3 reasons why Info / Ref Desk stats are important


  1. Tells you whether your Information/Reference Services desk are utilized or NOT.  Well , if no one comes to the InfoDesk to ask questions it could mean a few things: either it is positioned in a non-strategic place in the library or it’s redundant as your users could be asking questions via email/live chat/social media.   Perhaps its time to start the roving library staff services.
  2. Informs you what kind of question(s) your users are asking.  If you are getting a lot of directional questions, perhaps its time to start a user experience study on the library signages.  Check out this interesting article:  Signage by Design: A Design-Thinking Approach to Library User Experience
  3. Indicator showing the peak period when users ‘visit’ the Info/Ref Desk to ask questions.  For example, our library uses Ref Analytics (part of LibAnswers product by Springshare) to record all the questions we get at the InfoDesk.  From the RefAnalytics stats feature, we can tabulate data according to the peak periods by month, day, and time.  This information helps our Reference Coordinator to plan the InfoDesk schedules accordingly.

Out of curiosity, have any libraries do away with their Info/Ref Desks and replaced them with other innovative methods?

the Reference aka Information Desk

The Reference / Info Desk is a focal point in any academic / public / special libraries.  It’s one of the places where you see long queues of students / faculty / visitors waiting for their turn to inquire on library collections / services / and so forth. (Though in this technology-driven era, you don’t get to see these quite often).

I’m not going to discuss in depth about what are the things that user(s) often ask at the desk.  It’s the design of the Reference Desk that intrigues me.  Out of curiosity, I ‘flickred’ and got some photos:

PA300414     Reference desk on the upper floors

New Shapiro reference desk     General Reference desk

For those of you that have an account with Pinterest, check out this board: Information Desks.


Information Desk, Tokyo

Everyone has their own taste, their own preference of a Reference / Information Desk.
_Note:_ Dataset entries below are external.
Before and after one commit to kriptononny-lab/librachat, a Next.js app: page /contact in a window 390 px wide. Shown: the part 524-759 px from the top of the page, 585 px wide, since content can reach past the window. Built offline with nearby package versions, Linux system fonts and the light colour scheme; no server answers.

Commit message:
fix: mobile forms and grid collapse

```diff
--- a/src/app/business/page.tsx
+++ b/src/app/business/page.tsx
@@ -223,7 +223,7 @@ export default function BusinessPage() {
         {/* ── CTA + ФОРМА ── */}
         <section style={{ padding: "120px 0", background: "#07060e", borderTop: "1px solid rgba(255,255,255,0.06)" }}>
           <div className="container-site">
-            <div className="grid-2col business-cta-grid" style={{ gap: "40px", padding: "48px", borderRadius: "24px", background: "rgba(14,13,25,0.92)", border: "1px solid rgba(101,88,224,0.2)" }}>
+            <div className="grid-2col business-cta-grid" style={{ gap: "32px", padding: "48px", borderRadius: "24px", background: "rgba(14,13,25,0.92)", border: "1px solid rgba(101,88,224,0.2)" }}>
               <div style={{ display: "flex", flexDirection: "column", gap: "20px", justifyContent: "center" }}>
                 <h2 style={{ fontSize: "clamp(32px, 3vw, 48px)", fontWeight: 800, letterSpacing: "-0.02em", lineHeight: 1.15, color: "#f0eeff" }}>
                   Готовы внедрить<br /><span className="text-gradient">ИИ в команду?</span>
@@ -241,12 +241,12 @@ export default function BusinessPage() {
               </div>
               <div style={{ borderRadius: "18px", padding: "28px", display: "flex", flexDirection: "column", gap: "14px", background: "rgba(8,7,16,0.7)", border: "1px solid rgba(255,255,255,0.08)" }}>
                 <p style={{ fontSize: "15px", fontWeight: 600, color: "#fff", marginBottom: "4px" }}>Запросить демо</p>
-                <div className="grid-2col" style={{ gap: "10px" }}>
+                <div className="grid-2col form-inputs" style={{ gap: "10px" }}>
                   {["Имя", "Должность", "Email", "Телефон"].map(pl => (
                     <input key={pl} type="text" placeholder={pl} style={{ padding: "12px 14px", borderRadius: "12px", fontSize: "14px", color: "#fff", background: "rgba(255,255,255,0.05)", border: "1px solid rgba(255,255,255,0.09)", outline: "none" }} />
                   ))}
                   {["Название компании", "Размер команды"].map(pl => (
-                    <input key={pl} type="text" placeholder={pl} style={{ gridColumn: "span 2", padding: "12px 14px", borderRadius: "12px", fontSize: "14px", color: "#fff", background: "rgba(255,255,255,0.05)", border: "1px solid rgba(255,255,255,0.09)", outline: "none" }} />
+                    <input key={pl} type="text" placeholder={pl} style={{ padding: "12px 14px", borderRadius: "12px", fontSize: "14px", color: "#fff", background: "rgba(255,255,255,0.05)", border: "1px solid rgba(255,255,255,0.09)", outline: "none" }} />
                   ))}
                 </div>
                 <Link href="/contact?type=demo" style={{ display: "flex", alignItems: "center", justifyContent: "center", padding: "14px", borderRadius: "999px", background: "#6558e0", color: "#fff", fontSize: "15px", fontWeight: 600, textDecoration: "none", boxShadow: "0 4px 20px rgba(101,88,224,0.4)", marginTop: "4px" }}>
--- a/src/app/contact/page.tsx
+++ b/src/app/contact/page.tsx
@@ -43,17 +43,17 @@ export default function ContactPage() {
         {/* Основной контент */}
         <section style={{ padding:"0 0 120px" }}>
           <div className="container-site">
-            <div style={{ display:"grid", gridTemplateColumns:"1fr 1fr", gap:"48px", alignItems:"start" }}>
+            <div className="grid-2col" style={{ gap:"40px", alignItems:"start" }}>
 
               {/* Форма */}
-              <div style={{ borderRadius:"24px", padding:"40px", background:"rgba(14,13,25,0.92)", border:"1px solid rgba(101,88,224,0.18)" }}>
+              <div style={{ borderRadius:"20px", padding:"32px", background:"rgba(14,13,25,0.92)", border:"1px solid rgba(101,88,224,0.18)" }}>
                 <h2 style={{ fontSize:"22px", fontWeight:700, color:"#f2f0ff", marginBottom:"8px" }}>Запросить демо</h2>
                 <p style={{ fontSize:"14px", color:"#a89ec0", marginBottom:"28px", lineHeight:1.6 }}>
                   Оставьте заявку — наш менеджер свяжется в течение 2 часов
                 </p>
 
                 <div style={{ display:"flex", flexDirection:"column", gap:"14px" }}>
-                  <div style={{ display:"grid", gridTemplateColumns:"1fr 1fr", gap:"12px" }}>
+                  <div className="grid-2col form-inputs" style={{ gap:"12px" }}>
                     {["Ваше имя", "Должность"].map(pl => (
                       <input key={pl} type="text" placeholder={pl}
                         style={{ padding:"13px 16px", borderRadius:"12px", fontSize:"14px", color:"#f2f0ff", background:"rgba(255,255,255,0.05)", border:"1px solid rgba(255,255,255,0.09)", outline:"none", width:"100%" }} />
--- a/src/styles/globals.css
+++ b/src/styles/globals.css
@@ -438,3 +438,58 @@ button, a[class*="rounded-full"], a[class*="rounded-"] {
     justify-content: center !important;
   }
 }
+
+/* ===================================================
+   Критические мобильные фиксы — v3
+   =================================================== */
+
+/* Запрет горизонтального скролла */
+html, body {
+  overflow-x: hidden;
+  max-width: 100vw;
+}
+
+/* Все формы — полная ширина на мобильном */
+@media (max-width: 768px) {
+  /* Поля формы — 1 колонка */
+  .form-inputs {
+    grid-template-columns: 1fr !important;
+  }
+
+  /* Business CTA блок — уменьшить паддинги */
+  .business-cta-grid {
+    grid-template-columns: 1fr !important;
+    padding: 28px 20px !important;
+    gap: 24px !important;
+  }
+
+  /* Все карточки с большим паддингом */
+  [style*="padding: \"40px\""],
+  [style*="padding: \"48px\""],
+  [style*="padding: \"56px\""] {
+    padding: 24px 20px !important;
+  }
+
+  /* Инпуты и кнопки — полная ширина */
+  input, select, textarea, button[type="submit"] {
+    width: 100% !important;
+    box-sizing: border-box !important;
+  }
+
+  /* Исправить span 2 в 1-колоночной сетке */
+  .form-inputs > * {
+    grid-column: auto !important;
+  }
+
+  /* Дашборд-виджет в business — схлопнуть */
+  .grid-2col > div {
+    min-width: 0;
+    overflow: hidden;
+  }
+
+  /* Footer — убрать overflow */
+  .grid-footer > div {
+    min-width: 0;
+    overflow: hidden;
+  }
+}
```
Here’s mine:

  • Located near the entrance of the library; that’s where most traffic occurs
  • Visually appealing to the eyes (subjective; beauty in the eyes of the beholder)
  • Desk height: Not too high
  • Catchy signage – perhaps with a tagline as well
  • Electronic Tickler
  • Two-way screens so that the user is able to follow the staff explanation
  • Seats for our users
  • A detachable side table that is also adjustable

On top of that, I believe that it’s time to change the one in mine.